And her situation just seemed so sad. It's a financial impossibility for my friend to treat her kids to a full-price movie theater expedition. A pirated internet movie at least gives them some entertainment to enjoy while the neighbors are sitting in $11 seats chugging $4 Coke and $6 popcorn.
Add to my own guilt complex and socialistic proclivity the fact that pirated media seems so harmless. People are still going to theaters, still paying extra to buy real DVDs (that work), still buying music. It's not like the American entertainment complex is going out of business because a few people are desperate enough to watch distorted knock-offs on their home computers.
And, for better or worse, most people ascribe to that same internal cost/benefit analysis.

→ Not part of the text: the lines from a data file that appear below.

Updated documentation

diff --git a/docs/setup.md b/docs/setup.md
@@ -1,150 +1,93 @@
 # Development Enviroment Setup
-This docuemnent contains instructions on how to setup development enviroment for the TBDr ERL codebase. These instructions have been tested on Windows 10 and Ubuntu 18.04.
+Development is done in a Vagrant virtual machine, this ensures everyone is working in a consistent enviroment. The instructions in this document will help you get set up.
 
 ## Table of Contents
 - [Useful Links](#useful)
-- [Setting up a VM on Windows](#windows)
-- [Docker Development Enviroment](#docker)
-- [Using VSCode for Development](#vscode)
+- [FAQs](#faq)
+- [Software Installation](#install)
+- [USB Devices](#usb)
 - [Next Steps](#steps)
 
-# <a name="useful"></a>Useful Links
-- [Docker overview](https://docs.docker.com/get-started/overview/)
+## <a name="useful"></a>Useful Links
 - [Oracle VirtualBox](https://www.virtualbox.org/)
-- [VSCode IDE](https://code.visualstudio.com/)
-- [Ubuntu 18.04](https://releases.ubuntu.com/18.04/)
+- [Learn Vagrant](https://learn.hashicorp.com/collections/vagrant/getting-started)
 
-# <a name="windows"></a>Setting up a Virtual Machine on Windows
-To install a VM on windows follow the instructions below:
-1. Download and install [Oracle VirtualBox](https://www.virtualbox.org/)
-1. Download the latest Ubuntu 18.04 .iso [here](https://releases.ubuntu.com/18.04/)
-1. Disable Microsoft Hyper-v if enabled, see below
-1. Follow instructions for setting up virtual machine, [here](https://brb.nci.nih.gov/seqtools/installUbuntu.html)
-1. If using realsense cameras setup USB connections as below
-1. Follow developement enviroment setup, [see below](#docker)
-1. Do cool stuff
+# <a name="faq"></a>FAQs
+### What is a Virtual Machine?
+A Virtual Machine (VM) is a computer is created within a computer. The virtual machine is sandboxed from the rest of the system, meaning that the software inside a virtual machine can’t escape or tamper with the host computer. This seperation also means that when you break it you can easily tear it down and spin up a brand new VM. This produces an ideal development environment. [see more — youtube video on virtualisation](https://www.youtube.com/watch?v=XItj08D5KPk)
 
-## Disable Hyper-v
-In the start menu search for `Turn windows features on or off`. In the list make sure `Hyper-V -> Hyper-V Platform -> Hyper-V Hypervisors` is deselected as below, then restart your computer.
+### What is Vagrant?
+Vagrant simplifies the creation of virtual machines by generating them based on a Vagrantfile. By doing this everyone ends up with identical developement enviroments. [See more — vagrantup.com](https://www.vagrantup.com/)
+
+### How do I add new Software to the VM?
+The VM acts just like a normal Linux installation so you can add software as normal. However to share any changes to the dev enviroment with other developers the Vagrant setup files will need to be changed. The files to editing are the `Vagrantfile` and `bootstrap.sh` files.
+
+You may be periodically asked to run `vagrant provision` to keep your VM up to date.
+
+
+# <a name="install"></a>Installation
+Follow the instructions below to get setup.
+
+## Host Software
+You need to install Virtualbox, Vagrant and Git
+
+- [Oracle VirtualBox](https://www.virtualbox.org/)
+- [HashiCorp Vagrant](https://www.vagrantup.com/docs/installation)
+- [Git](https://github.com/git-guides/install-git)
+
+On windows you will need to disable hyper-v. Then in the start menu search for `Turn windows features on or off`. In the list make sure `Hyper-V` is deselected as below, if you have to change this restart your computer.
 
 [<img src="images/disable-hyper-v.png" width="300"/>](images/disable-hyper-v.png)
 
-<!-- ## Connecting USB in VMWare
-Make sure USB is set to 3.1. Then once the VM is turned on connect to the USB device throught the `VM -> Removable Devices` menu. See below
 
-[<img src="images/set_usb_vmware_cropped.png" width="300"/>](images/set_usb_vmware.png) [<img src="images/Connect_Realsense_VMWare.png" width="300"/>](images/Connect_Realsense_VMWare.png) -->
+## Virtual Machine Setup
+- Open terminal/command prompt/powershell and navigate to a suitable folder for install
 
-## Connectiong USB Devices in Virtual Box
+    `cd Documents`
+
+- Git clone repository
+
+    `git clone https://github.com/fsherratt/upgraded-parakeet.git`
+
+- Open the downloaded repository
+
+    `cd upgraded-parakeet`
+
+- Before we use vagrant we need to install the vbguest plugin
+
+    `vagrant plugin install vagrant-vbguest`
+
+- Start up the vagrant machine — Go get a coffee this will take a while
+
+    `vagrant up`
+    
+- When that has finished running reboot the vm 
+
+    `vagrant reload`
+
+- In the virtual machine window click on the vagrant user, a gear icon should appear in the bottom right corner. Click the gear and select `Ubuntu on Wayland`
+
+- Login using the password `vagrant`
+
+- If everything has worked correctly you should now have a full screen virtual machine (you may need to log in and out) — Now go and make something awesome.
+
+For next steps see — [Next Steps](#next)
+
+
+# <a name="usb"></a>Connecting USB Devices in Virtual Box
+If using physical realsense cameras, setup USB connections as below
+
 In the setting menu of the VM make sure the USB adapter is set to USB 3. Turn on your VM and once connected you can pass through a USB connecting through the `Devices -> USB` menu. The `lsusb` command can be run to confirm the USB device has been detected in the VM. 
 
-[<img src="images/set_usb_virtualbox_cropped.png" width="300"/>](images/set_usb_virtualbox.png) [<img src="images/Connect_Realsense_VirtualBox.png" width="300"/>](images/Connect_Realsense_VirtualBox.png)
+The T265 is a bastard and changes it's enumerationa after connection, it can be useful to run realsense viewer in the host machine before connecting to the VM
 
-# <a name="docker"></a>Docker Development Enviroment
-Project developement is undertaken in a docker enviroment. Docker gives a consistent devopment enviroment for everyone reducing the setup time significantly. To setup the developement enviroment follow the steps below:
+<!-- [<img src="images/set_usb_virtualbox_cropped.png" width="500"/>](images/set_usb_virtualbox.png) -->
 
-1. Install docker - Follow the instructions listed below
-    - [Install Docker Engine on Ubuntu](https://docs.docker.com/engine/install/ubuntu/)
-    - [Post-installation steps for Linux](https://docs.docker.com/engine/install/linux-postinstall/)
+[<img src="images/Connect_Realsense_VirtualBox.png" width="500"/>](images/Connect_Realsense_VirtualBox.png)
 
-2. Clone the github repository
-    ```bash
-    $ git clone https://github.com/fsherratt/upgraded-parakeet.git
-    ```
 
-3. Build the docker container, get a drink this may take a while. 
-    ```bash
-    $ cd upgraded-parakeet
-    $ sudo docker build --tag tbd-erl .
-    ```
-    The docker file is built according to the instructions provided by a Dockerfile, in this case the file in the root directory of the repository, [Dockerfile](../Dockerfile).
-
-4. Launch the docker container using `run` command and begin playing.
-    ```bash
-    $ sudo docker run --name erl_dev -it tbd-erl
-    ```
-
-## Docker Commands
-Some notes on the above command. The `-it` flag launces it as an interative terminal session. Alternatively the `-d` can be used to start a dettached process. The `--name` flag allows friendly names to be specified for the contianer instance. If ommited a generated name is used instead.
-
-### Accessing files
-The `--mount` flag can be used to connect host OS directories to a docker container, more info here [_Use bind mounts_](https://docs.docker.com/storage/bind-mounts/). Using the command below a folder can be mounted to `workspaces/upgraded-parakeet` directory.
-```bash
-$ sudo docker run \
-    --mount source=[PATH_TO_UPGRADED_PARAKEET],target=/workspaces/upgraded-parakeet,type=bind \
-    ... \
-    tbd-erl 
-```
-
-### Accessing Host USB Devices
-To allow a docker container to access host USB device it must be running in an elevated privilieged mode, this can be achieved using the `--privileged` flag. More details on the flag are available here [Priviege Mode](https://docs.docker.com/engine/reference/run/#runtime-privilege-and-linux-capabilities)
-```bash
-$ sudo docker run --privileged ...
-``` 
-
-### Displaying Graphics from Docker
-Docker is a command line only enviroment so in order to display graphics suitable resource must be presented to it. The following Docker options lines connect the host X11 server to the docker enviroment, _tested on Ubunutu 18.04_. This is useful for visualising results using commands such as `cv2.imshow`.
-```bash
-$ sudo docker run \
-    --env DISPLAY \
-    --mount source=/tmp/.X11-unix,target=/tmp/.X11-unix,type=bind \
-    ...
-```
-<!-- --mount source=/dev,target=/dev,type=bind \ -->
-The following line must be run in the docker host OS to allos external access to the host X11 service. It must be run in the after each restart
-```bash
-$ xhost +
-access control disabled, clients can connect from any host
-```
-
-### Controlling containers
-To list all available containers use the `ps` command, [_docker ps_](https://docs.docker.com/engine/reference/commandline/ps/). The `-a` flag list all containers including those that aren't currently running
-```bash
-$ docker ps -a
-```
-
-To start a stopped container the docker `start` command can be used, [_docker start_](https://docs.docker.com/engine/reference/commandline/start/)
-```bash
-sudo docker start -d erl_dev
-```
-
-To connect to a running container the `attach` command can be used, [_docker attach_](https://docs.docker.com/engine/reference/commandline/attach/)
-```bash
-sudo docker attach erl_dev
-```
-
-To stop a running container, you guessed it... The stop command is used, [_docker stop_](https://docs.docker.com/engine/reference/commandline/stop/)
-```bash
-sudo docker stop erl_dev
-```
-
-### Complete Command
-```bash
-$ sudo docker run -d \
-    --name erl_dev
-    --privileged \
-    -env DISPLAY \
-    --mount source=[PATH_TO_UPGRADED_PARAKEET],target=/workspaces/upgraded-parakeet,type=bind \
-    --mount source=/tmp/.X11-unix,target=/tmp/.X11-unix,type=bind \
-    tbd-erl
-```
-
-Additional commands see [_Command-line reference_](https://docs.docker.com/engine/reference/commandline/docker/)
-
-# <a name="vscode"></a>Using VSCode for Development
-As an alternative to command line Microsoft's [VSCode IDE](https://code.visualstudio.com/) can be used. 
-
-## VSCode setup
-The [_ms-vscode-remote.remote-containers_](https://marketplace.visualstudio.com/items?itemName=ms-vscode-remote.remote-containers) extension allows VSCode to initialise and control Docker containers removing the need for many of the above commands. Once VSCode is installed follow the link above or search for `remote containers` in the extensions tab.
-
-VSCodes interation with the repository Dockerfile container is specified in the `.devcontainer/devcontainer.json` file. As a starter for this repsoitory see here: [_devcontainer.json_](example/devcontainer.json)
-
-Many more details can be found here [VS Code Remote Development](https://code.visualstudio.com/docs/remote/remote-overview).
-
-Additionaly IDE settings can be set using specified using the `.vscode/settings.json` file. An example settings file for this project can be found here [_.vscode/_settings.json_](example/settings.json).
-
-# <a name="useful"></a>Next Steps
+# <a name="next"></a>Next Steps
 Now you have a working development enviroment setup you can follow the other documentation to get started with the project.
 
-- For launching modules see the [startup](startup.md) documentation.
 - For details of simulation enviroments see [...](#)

This is why I find it hard to share in the secular condemnation of Father Tim Jones's sermon advocating shoplifting for poor people:
The Rev Jones – or "Father Tim", as this Anglican minister prefers to be known – is preaching that theft is good, at least if you're one of the poor and needy. Addressing the congregation at St Lawrence's church in York on Sunday, the vicar, whose photograph suggests he has certainly mastered the art of pious posing, said that the worst-off might engage in a little light shoplifting in order to avoid resorting to mugging and prostitution.
"I would ask that they do not steal from small family businesses," he continued in his rather unique spin on the festive lesson, "but from large national businesses, knowing that the costs are ultimately passed on to the rest of us in the form of higher prices… I would ask them not to take any more than they need."
What is hackle-raising is Father Tim's condoning stealing in God's name.
Somehow I doubt that the God who told a crowd of needy Palestinians gathered on a hill in East Jerusalem, "If your right eye causes you to sin, tear it out and throw it away. For it is better that you lose one of your members than that your whole body be thrown into hell. And if your right hand causes you to sin, cut it off and throw it away. For it is better that you lose one of your members than that your whole body go into hell," would follow that with "but stealing from big business is okay."
I guess the lesson here is the one David taught, "Against You and You only have I sinned, and committed this evil in your sight." Not against a corporation, not against a Hollywood producer, not against a pop musician.